With that, we come to the end of our list. Don’t stress too much while preparing for the interview, relax, be yourself, and you’ll do good!
All the best.
Study Product Management Courses online from the World’s top Universities. Earn Masters, Executive PGP, or Advanced Certificate Programs to fast-track your career.
How do I create a friendly work environment?
There are numerous approaches to establishing a pleasant working environment. Ensuring that staff feels free to communicate with one another is a great way to start. This can be accomplished by adopting an open-door policy in which employees are encouraged to discuss any difficulties or concerns with their management. Managers should also be present to address inquiries from staff. Employees should be able to participate in decision-making processes as well. They should feel like they're part of a team, and their contributions should be appreciated.
What are the primary responsibilities of a project manager?
The product manager is in charge of the product's overall success. They collaborate with the team to design the product vision and strategy, manage the backlog, prioritize features, and monitor the development process to ensure the product fulfills the needs and expectations of customers. The product manager is also in charge of marketing and sales and ensures that the product is introduced and maintained correctly.
What are the main components of video game creation?

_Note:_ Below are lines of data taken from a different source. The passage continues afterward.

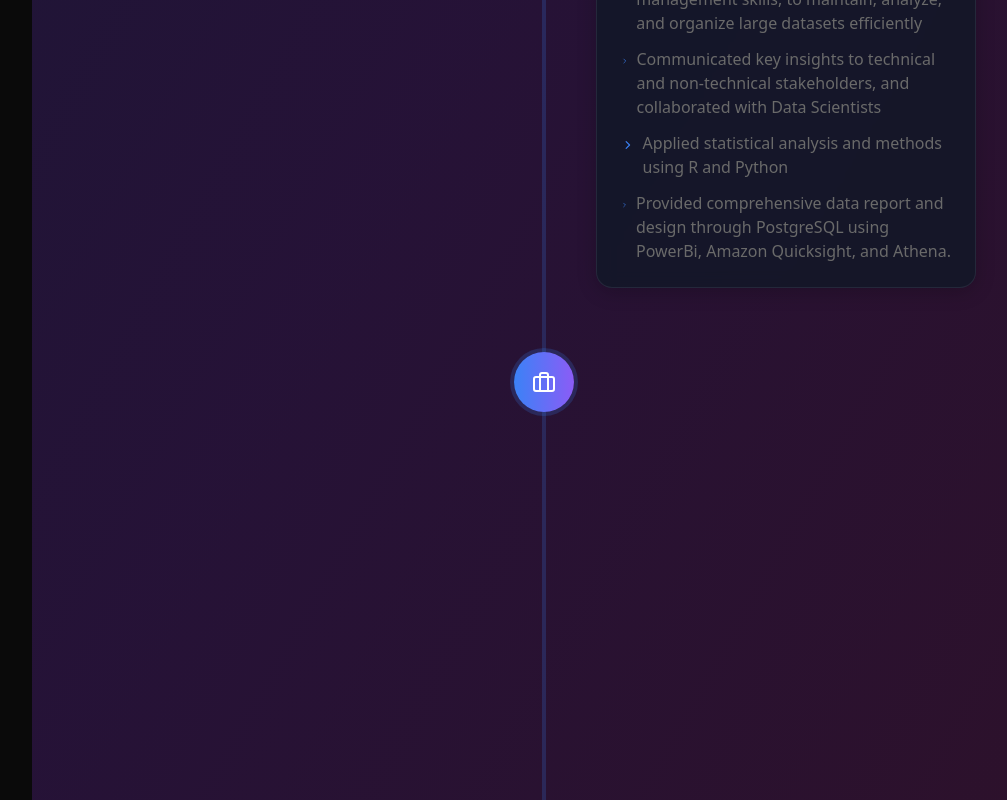
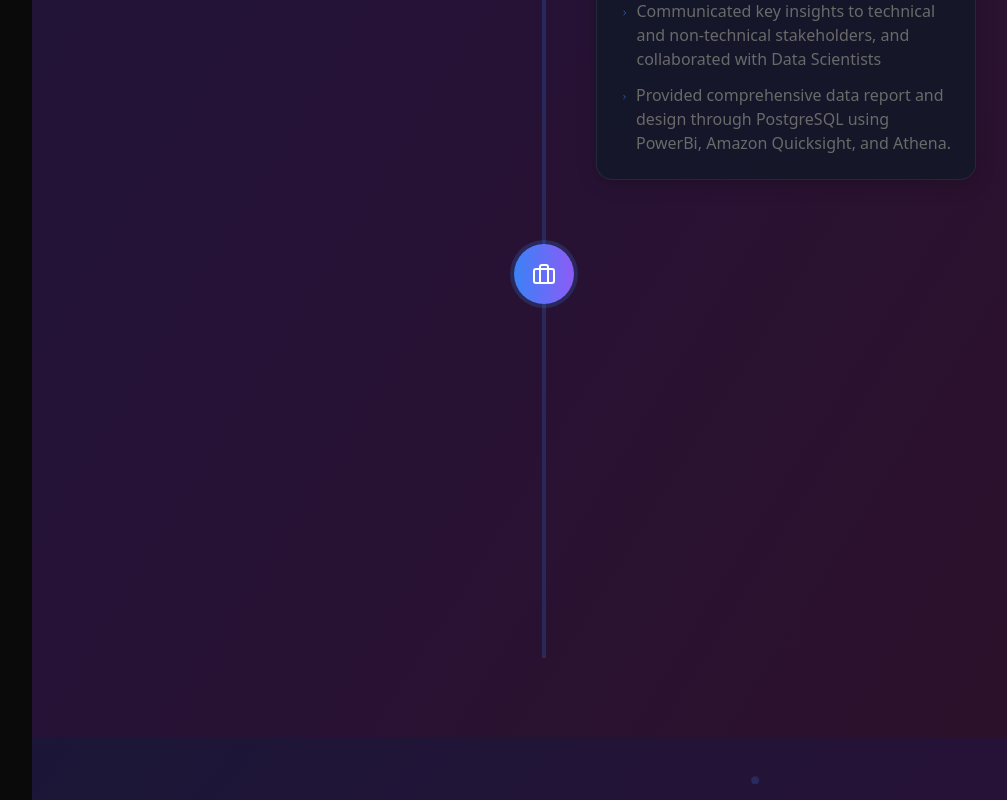
Before and after one commit to Sweep76/Sweep-Portfolio, a React (Vite) app: page / in a window 1280 px wide. Shown: the part 2660-3460 px from the top of the page, without its empty margins (224-1231 px from the left). Built offline with nearby package versions, Linux system fonts and the light colour scheme.

Commit message:
chore: shortened experience description

```diff
--- a/src/components/Experience.tsx
+++ b/src/components/Experience.tsx
@@ -18,7 +18,7 @@ const Experience = () => {
       points: [
         "Engineered end-to-end ETL pipelines for ingesting and transforming multi-source business data across departments.",
         "Conducted advanced exploratory data analysis (EDA) and developed machine learning prototypes.",
-        "Collaborated cross-functionally with product and engineering teams to deploy data solutions into production and ensuring scalability"
+        "Collaborated cross-functionally with product and engineering teams"
       ]
     },
     {
@@ -28,7 +28,6 @@ const Experience = () => {
       points: [
         "Trained in industry level database management skills, to maintain, analyze, and organize large datasets efficiently",
         "Communicated key insights to technical and non-technical stakeholders, and collaborated with Data Scientists",
-        "Applied statistical analysis and methods using R and Python",
         "Provided comprehensive data report and design through PostgreSQL using PowerBi, Amazon Quicksight, and Athena."
       ]
     },
@@ -37,10 +36,9 @@ const Experience = () => {
       company: "QuadX",
       date: "Jun 2023 - Sep 2023",
       points: [
-        "Developed and implemented statistical models to analyze trends and optimize business operations",
+        "Developed and implemented statistical models using R and Python to analyze & optimize business operations",
         "Utilized predictive modeling techniques to forecast key business metrics",
-        "Managed deployment processes across various hosting platforms",
-        "Designed and maintained data pipelines to ensure the accuracy of data-driven solutions"
+        "Designed and maintained data pipelines to ensure reliability of data-driven solutions"
       ]
     }
   ];
```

Design, programming, and art are the three main components of video game creation. Designing a game's rules and structure is known as design. This includes determining how the game will be played, the goals, and the mechanisms that will be employed. Converting a design into a playable game is known as programming. Writing code to build the game's logic and implementing graphics and sound are all part of this process. Generating the game's aesthetics and the soundtrack is known as art. Models, textures, animations, and music and sound effects are all part of this process.